Peterborough aims to build first council houses in 20 years
Peterborough is aiming to build its first council houses in 20 years.
The city council has outlined plans to set up a Housing Revenue Account which will allow it to build its own homes, with the aim of 2,000 properties being readied by April 2032.
The authority transferred its housing stock to Cross Keys Homes in 2004, a decision which was made to allow for urgent repairs to be made.
The local authority has previously stated its ambition to begin building new council homes, but the details have been outlined in a report to be debated by the Conservative Cabinet on Monday, June 21.
The report states that the council will build at least 1,200 properties over a 10 year period (ending on March 21, 2032), with the “ambition” to deliver 2,000 by that date.
Setting up an HRA will cost £556,000 which will be funded from reserves.
It is expected the new homes will be used largely for the city’s homeless families, with the number of households needing support expected to grow.
The report says: “The council faces increased financial and social pressures from the number of households presenting as homeless and the high levels of demand from households on the Housing Register.
“Despite all efforts from our housing association partners to increase the delivery of affordable homes, and the council’s efforts to maximise the availability of private sector options, supply has failed to meet housing need and is expected to continue to fall below the levels needed to meet housing need in future.
“There are concerns that homelessness, both at a local and national level, is likely to rise as restrictions are lifted and the economic impact of the pandemic continues to be felt.
“We have already seen a slight increase in the number of households in temporary accommodation since the stay at home order was lifted and family and friends are no longer willing to allow people to stay with them.
“Extrapolated over the next 12 months, this could result in around 60 more households in temporary accommodation.”

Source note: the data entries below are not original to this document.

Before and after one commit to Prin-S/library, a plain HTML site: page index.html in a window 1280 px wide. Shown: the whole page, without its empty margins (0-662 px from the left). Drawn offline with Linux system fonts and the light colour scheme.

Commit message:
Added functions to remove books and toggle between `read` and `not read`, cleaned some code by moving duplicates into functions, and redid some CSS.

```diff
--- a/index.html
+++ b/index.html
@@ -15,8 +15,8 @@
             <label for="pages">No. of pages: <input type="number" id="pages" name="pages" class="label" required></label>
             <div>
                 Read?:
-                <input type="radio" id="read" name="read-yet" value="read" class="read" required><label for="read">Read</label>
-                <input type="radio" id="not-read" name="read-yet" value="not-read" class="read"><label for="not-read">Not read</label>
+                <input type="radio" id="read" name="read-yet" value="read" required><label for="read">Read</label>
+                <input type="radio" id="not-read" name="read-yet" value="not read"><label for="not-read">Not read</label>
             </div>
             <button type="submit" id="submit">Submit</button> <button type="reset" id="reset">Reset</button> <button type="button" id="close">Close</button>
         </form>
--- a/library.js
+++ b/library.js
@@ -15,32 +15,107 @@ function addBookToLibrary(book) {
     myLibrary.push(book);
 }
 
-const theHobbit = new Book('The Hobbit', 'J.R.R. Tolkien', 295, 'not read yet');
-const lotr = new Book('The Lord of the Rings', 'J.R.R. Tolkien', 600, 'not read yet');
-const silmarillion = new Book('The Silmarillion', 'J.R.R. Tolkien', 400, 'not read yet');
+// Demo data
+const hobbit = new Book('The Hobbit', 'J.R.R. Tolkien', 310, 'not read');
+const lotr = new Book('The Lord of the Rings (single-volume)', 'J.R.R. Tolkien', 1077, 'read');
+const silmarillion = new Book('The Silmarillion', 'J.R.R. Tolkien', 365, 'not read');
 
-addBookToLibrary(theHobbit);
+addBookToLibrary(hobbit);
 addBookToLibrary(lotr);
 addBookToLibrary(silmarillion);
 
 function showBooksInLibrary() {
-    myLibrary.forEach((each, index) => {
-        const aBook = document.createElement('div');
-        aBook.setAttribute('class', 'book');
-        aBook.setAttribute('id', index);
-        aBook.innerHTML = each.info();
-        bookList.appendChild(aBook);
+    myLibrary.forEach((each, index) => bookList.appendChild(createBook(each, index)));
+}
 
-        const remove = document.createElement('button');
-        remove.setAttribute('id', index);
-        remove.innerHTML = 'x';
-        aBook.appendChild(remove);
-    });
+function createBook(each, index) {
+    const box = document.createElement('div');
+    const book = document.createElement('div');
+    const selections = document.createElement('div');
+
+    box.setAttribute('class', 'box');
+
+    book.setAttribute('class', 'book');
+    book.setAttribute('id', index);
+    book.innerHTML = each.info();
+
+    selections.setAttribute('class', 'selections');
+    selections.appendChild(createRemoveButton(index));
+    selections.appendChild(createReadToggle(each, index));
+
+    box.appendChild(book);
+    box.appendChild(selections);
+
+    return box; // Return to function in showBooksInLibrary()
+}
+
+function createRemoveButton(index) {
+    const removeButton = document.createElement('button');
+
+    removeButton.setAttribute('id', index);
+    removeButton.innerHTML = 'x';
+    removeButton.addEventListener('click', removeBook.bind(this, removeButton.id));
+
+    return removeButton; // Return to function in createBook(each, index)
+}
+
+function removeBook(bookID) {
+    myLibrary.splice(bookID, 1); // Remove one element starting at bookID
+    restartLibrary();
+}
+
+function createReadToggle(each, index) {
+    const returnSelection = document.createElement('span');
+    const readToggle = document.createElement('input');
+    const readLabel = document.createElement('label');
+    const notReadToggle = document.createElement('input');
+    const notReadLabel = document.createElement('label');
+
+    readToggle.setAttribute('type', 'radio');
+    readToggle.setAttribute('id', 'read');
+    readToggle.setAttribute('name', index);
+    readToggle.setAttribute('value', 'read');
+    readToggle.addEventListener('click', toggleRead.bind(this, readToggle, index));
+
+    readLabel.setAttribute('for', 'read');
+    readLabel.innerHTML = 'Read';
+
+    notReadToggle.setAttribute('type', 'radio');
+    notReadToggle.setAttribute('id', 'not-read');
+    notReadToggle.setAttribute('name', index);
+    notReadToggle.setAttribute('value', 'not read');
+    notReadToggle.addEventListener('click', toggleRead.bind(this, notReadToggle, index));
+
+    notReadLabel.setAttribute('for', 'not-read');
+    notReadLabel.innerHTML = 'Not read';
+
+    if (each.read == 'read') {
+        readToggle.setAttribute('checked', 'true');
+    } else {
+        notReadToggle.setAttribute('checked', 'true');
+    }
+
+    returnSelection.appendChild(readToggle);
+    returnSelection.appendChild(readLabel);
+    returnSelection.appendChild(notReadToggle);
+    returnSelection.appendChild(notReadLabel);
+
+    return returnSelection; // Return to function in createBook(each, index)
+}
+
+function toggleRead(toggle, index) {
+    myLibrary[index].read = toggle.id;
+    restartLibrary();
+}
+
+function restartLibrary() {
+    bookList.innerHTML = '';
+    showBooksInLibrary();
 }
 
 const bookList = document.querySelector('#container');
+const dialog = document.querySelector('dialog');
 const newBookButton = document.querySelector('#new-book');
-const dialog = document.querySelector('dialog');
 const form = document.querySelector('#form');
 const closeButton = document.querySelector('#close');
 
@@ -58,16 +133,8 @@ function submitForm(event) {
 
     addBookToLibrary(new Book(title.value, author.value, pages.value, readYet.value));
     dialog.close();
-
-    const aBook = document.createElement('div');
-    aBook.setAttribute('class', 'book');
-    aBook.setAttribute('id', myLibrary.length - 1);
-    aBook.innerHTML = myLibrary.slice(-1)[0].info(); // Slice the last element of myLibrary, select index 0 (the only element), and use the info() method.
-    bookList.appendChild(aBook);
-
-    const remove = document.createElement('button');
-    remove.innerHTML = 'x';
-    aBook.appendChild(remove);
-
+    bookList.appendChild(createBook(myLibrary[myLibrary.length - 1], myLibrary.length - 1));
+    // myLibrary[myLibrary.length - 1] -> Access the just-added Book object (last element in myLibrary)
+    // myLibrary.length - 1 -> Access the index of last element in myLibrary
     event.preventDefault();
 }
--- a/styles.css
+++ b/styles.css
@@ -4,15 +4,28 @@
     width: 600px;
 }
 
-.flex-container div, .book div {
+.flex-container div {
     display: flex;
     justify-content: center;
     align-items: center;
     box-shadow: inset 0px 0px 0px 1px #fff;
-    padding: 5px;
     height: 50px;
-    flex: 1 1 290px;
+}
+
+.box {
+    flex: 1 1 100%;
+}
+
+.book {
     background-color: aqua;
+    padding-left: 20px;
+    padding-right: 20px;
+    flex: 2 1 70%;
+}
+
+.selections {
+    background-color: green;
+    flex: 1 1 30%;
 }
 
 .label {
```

The council added that up to 300 households who could have been evicted if not for a temporary ban during the pandemic are at risk of becoming homeless when the ban is lifted, while the end of the furlough scheme in September could be another tipping point.
It warned that “the number of people presenting to the council as homeless could increase significantly, with the number of households in temporary accommodation also increasing”.
Other uses for the new council homes could include supporting foster families, children moving out of care into long term tenancies, and supporting people with social care needs to live independently, the report adds.
Financially, building council homes would provide a major boost to the local authority’s coffers, with a surplus of nearly £66 million over 30 years expected if the 1,200 homes are built in the first decade, rising to £134 million if 2,000 homes are built.
The money could then be re-invested in building new homes or improving the existing stock, the report states.
The decision to transfer the council’s housing stock over to Cross Keys was agreed in 2003, with the handover taking place in 2004.
Former council leader John Holdich, who pushed through the transfer, revealed in a recent interview that at the time the local authority was paying £14 a week to the Government for each council tenant, meaning it was unable to afford the desperately needed repairs on approximately 40 per cent of the homes which were deemed not fit for purpose.
Mr Holdich, when council leader, announced the decision to deliver new homes back in 2019, stating at the time that the Government’s decision to lift the cap on council borrowing to spend on housing meant the time was right to invest once again in its own stock.
Cross Keys and the council have also set up a joint housing venture called Medesham Homes to deliver more social homes in the city.
Medesham may be used to help deliver the new council homes.